- Exercise instructions -
Restate word for word all of the lines below, with each image left out.
--- Information supplied Enclosed Below ---
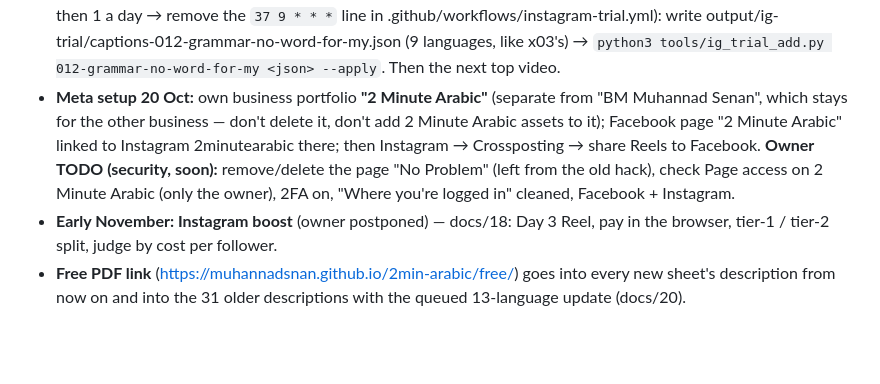
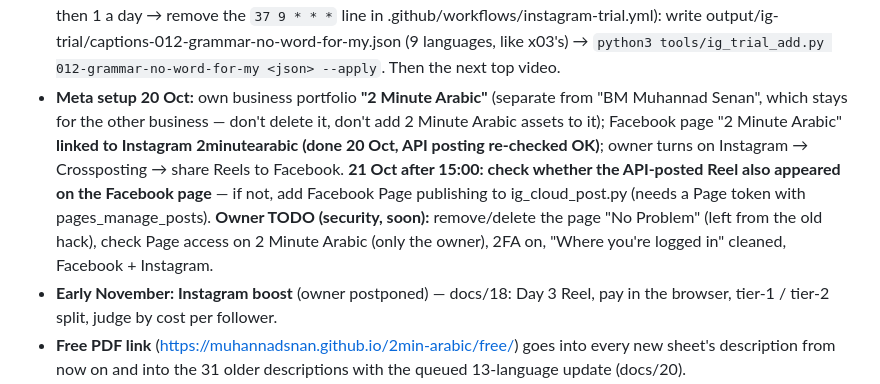
Before and after one commit to muhannadsnan/2min-arabic, a Markdown page: CLAUDE.md, the part around the change. Rendered like a GitHub page; blank space fills up the shorter version.

Commit message:
Calendar: Facebook page linked; check crossposting of API Reels on 21 Oct

```diff
--- a/CLAUDE.md
+++ b/CLAUDE.md
@@ -36,7 +36,7 @@ Always end a hand-over with **what's next for the owner** (record / upload / scr
   "close all apps"; measure the real speed gain at the next session and update docs/16.
 - **TODO when the API allows (owner 2026-10-19: don't spend today's quota on it):** replace the 5-language block in all 31 video descriptions with the 13-language block (tools/description_languages.json "block"; old one kept as "block_5_until_2026-10-19") + add the Bengali voice credit line to the 6 top videos (Piper bn_BD, OpenSLR 37, CC BY-SA 4.0). ≈ 1,850 units — best right after the quota extension is granted or when the subtitle backlog is done. New videos already get the 13-language block.
 - **~2026-10-23: queue Day 12's dubbed Trial Reels** (x03's run 2 a day — ~11:30 + ~18:30 — until ~23 Oct; owner: then 1 a day → remove the `37 9 * * *` line in .github/workflows/instagram-trial.yml): write output/ig-trial/captions-012-grammar-no-word-for-my.json (9 languages, like x03's) → `python3 tools/ig_trial_add.py 012-grammar-no-word-for-my <json> --apply`. Then the next top video.
-- **Meta setup 20 Oct:** own business portfolio **"2 Minute Arabic"** (separate from "BM Muhannad Senan", which stays for the other business — don't delete it, don't add 2 Minute Arabic assets to it); Facebook page "2 Minute Arabic" linked to Instagram 2minutearabic there; then Instagram → Crossposting → share Reels to Facebook. **Owner TODO (security, soon):** remove/delete the page "No Problem" (left from the old hack), check Page access on 2 Minute Arabic (only the owner), 2FA on, "Where you're logged in" cleaned, Facebook + Instagram.
+- **Meta setup 20 Oct:** own business portfolio **"2 Minute Arabic"** (separate from "BM Muhannad Senan", which stays for the other business — don't delete it, don't add 2 Minute Arabic assets to it); Facebook page "2 Minute Arabic" **linked to Instagram 2minutearabic (done 20 Oct, API posting re-checked OK)**; owner turns on Instagram → Crossposting → share Reels to Facebook. **21 Oct after 15:00: check whether the API-posted Reel also appeared on the Facebook page** — if not, add Facebook Page publishing to ig_cloud_post.py (needs a Page token with pages_manage_posts). **Owner TODO (security, soon):** remove/delete the page "No Problem" (left from the old hack), check Page access on 2 Minute Arabic (only the owner), 2FA on, "Where you're logged in" cleaned, Facebook + Instagram.
 - **Early November: Instagram boost** (owner postponed) — docs/18: Day 3 Reel, pay in the browser, tier-1 / tier-2 split, judge by cost per follower.
 - **Free PDF link** (https://muhannadsnan.github.io/2min-arabic/free/) goes into every new sheet's description from now on and into the 31 older descriptions with the queued 13-language update (docs/20).
 - **2026-10-22: Instagram Trial Reels check** — x03 dubbed in Indonesian (Deo_WECFWx5) + Hindi (Deo_ffDDMBX), posted 18 Oct as Trial Reels (non-followers only). Compare reach/plays with normal Reels (`instagram_api.py media`); if better → one more language a day (tr, fa, bn, ru, es, fr, sw from x03), captions pointing to YouTube for their language. Also: which rotating language hashtags bring reach.
```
--- End of Enclosed Information supplied ---
- Result for this task -
Before and after one commit to muhannadsnan/2min-arabic, a Markdown page: CLAUDE.md, the part around the change. Rendered like a GitHub page; blank space fills up the shorter version.

Commit message:
Calendar: Facebook page linked; check crossposting of API Reels on 21 Oct

```diff
--- a/CLAUDE.md
+++ b/CLAUDE.md
@@ -36,7 +36,7 @@ Always end a hand-over with **what's next for the owner** (record / upload / scr
   "close all apps"; measure the real speed gain at the next session and update docs/16.
 - **TODO when the API allows (owner 2026-10-19: don't spend today's quota on it):** replace the 5-language block in all 31 video descriptions with the 13-language block (tools/description_languages.json "block"; old one kept as "block_5_until_2026-10-19") + add the Bengali voice credit line to the 6 top videos (Piper bn_BD, OpenSLR 37, CC BY-SA 4.0). ≈ 1,850 units — best right after the quota extension is granted or when the subtitle backlog is done. New videos already get the 13-language block.
 - **~2026-10-23: queue Day 12's dubbed Trial Reels** (x03's run 2 a day — ~11:30 + ~18:30 — until ~23 Oct; owner: then 1 a day → remove the `37 9 * * *` line in .github/workflows/instagram-trial.yml): write output/ig-trial/captions-012-grammar-no-word-for-my.json (9 languages, like x03's) → `python3 tools/ig_trial_add.py 012-grammar-no-word-for-my <json> --apply`. Then the next top video.
-- **Meta setup 20 Oct:** own business portfolio **"2 Minute Arabic"** (separate from "BM Muhannad Senan", which stays for the other business — don't delete it, don't add 2 Minute Arabic assets to it); Facebook page "2 Minute Arabic" linked to Instagram 2minutearabic there; then Instagram → Crossposting → share Reels to Facebook. **Owner TODO (security, soon):** remove/delete the page "No Problem" (left from the old hack), check Page access on 2 Minute Arabic (only the owner), 2FA on, "Where you're logged in" cleaned, Facebook + Instagram.
+- **Meta setup 20 Oct:** own business portfolio **"2 Minute Arabic"** (separate from "BM Muhannad Senan", which stays for the other business — don't delete it, don't add 2 Minute Arabic assets to it); Facebook page "2 Minute Arabic" **linked to Instagram 2minutearabic (done 20 Oct, API posting re-checked OK)**; owner turns on Instagram → Crossposting → share Reels to Facebook. **21 Oct after 15:00: check whether the API-posted Reel also appeared on the Facebook page** — if not, add Facebook Page publishing to ig_cloud_post.py (needs a Page token with pages_manage_posts). **Owner TODO (security, soon):** remove/delete the page "No Problem" (left from the old hack), check Page access on 2 Minute Arabic (only the owner), 2FA on, "Where you're logged in" cleaned, Facebook + Instagram.
 - **Early November: Instagram boost** (owner postponed) — docs/18: Day 3 Reel, pay in the browser, tier-1 / tier-2 split, judge by cost per follower.
 - **Free PDF link** (https://muhannadsnan.github.io/2min-arabic/free/) goes into every new sheet's description from now on and into the 31 older descriptions with the queued 13-language update (docs/20).
 - **2026-10-22: Instagram Trial Reels check** — x03 dubbed in Indonesian (Deo_WECFWx5) + Hindi (Deo_ffDDMBX), posted 18 Oct as Trial Reels (non-followers only). Compare reach/plays with normal Reels (`instagram_api.py media`); if better → one more language a day (tr, fa, bn, ru, es, fr, sw from x03), captions pointing to YouTube for their language. Also: which rotating language hashtags bring reach.
```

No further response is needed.